  • Between 2 to 5 years: 18 days per year
  • 5+ years: 22 days per year

Maternity Leave

Female employees are covered in full by the employer for a least 90 days if they have been employed in the last four months and have worked for the same employer for at least 90 days in the 9 months prior to childbirth.  

Paternity Leave

There are no provisions in the law regarding paternity leave for the private sector, however, in the public sector, fathers are entitled to 7-14 days.

Parental Leave

None.

Other Leave

None.

Marriage Leave

None.

Bereavement Leave

None.

Termination

Termination Process

Employees can be dismissed for misconduct or poor work performance. Termination is subject to employee challenge for unfair dismissal.

It is recommended that proper procedure is followed (warning, time and guidance to improve performance) in order to reduce the likelihood of an unfair dismissal claim.

Notice Period

The notice period in Malaysia is:

No set amount but should be equitable between employee and employer.

Severance Pay

Minimum termination benefits for employees who are fired for reasons not connected to their conduct are as follows:  

  • Up to two years of employment: 10 days per year
  • Between 2 to 5 years: 15 days per year
  • 5 plus years: 20 days per year   

Probation Period

Probation is optional. The common practice is to have 1-3 months probations.

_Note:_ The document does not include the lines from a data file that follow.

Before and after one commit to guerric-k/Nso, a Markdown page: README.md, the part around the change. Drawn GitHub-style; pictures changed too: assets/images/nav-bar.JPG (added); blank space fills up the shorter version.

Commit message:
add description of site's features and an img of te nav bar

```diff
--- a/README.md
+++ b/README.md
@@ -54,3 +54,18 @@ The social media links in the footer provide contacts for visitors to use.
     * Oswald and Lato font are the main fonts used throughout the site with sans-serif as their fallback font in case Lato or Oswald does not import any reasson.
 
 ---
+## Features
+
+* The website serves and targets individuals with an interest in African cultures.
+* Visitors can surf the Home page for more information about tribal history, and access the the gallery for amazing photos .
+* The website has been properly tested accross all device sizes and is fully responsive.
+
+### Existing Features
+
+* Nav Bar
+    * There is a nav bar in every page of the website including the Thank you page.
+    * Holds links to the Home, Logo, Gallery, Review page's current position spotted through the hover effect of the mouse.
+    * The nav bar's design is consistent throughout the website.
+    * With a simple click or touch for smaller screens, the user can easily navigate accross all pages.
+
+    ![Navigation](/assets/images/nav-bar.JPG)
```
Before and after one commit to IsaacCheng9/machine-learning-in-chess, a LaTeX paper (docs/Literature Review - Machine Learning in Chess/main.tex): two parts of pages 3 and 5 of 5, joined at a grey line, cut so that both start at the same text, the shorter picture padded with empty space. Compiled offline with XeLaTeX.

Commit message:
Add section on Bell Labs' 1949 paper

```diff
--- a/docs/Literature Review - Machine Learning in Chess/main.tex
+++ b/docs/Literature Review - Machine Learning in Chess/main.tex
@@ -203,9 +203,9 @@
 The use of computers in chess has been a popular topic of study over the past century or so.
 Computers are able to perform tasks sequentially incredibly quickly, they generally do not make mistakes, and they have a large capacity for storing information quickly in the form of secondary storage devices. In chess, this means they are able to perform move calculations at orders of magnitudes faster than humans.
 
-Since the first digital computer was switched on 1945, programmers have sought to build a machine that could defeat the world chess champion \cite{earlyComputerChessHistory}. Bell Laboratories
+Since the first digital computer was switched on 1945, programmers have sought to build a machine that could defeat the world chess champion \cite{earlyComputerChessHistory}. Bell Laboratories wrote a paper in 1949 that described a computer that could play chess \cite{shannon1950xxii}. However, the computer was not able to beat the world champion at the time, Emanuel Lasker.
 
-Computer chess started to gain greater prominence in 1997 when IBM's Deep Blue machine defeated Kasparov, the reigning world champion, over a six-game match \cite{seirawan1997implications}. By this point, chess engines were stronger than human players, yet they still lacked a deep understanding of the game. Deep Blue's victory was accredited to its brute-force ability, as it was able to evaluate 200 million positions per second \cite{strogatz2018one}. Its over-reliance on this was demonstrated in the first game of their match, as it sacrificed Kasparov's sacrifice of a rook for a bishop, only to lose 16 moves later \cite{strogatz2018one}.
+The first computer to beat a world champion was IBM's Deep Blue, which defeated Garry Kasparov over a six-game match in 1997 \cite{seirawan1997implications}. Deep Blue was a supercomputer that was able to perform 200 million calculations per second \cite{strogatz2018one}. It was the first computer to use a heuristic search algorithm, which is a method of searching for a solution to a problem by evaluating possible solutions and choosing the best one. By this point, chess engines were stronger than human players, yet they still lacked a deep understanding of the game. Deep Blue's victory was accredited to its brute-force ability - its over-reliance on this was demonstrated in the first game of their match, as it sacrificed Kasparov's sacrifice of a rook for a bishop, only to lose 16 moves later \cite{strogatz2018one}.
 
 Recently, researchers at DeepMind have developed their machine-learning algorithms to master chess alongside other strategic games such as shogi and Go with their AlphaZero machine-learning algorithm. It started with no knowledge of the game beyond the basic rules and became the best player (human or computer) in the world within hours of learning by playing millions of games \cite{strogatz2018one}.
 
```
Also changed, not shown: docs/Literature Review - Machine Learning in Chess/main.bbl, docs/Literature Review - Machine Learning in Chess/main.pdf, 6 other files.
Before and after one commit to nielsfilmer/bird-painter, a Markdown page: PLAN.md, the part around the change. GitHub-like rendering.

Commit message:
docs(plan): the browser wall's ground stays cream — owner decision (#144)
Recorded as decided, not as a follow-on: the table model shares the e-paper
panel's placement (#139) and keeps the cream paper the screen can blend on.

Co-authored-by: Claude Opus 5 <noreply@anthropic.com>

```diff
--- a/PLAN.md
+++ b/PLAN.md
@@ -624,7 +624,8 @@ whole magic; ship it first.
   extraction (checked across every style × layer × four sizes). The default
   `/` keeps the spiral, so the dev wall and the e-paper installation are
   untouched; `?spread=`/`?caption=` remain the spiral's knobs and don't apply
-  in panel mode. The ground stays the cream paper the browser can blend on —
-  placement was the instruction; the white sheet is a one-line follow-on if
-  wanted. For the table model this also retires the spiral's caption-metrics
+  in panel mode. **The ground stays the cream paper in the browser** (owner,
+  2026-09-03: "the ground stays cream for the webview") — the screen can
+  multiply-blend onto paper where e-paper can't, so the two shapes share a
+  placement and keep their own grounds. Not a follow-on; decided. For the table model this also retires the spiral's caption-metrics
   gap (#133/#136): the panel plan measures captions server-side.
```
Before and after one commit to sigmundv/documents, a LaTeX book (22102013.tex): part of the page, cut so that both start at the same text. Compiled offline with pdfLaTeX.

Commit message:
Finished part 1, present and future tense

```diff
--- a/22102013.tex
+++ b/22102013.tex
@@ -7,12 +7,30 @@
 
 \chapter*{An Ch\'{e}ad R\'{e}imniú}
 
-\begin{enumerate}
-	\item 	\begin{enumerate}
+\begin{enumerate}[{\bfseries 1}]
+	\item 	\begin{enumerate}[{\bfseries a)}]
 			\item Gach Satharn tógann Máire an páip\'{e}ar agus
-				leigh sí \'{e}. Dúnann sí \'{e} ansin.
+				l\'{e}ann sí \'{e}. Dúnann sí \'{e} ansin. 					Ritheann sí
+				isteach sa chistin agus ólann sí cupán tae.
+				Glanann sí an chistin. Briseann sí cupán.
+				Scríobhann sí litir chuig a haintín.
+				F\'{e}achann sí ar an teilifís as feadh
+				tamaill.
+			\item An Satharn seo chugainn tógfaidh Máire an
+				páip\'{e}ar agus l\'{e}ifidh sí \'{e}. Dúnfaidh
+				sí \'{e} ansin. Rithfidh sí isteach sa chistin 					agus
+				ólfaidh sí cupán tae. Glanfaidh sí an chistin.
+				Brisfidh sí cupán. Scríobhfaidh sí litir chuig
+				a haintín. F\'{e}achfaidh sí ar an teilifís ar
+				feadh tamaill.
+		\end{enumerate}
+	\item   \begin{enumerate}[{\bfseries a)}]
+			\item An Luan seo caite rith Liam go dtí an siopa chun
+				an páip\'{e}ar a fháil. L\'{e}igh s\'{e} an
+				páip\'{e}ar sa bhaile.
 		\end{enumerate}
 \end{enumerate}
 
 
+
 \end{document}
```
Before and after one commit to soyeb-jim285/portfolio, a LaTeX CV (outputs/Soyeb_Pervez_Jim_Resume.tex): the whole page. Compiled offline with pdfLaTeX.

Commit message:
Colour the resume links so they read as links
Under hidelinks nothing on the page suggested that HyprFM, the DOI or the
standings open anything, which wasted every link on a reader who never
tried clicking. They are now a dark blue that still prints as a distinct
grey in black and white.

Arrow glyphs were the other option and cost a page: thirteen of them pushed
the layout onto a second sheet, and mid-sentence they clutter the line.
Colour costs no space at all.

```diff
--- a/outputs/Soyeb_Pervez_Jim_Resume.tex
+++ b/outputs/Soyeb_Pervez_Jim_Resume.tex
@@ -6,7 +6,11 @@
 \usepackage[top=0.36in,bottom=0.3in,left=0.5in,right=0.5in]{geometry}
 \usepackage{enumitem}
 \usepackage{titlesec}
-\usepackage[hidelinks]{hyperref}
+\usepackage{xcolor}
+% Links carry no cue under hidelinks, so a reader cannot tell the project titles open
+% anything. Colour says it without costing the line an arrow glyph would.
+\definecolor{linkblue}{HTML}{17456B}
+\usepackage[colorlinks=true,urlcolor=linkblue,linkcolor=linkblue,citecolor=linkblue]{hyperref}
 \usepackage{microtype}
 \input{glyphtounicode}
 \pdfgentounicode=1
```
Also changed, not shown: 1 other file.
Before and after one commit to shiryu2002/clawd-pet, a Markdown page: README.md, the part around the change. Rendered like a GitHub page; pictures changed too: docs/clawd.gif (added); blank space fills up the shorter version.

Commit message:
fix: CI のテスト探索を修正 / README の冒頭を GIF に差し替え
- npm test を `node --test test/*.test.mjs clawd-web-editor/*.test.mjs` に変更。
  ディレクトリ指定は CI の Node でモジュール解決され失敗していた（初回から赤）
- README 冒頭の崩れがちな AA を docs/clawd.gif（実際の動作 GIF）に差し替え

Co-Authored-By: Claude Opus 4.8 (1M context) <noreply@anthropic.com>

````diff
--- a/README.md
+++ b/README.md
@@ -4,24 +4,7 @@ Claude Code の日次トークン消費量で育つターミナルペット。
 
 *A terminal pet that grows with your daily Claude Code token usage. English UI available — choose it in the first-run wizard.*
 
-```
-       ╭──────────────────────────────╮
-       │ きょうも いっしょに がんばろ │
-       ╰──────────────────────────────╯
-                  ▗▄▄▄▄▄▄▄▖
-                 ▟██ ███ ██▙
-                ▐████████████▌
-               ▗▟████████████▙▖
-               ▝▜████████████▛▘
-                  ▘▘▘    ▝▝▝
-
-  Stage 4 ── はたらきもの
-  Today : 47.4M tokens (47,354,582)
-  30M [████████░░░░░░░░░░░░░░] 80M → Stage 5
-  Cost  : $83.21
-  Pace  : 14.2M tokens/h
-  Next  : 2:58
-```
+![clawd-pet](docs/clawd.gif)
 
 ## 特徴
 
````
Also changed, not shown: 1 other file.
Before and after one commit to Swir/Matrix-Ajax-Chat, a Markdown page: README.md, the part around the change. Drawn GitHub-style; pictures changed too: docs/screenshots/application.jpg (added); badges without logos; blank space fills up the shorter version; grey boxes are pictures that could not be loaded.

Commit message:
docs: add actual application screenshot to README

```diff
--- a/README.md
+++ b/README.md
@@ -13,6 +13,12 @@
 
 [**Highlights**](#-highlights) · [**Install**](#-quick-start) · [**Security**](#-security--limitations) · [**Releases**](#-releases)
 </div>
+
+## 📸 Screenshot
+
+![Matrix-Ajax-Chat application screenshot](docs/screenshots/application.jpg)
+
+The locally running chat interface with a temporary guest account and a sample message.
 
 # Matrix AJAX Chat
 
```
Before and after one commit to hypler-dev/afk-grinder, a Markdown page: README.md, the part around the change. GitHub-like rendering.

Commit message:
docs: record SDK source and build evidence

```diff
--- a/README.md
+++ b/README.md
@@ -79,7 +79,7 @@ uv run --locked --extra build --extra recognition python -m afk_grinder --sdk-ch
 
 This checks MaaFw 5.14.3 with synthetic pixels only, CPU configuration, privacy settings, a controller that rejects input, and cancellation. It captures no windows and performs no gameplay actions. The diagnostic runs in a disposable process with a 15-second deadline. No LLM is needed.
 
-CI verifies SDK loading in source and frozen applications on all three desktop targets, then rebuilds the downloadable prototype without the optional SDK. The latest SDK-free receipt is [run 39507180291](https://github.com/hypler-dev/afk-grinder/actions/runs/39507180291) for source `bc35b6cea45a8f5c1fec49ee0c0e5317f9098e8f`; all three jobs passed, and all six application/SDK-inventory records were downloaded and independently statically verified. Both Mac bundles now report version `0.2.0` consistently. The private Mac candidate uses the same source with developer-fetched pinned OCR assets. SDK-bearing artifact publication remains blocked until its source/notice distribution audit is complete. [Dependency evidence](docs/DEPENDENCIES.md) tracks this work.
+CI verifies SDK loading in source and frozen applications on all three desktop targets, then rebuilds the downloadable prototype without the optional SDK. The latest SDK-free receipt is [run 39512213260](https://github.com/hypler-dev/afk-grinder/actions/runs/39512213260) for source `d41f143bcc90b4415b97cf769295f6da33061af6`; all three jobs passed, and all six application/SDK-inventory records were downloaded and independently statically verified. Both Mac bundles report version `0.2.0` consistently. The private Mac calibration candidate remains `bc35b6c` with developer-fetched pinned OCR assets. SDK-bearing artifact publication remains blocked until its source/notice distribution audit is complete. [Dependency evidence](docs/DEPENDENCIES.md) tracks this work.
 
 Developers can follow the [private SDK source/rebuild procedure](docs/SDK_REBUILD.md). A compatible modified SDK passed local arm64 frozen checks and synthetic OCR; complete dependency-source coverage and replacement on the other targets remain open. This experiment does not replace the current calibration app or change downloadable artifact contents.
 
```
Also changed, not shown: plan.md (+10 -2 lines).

The Employment Act does not distinguish between employees on probation and permanent employees.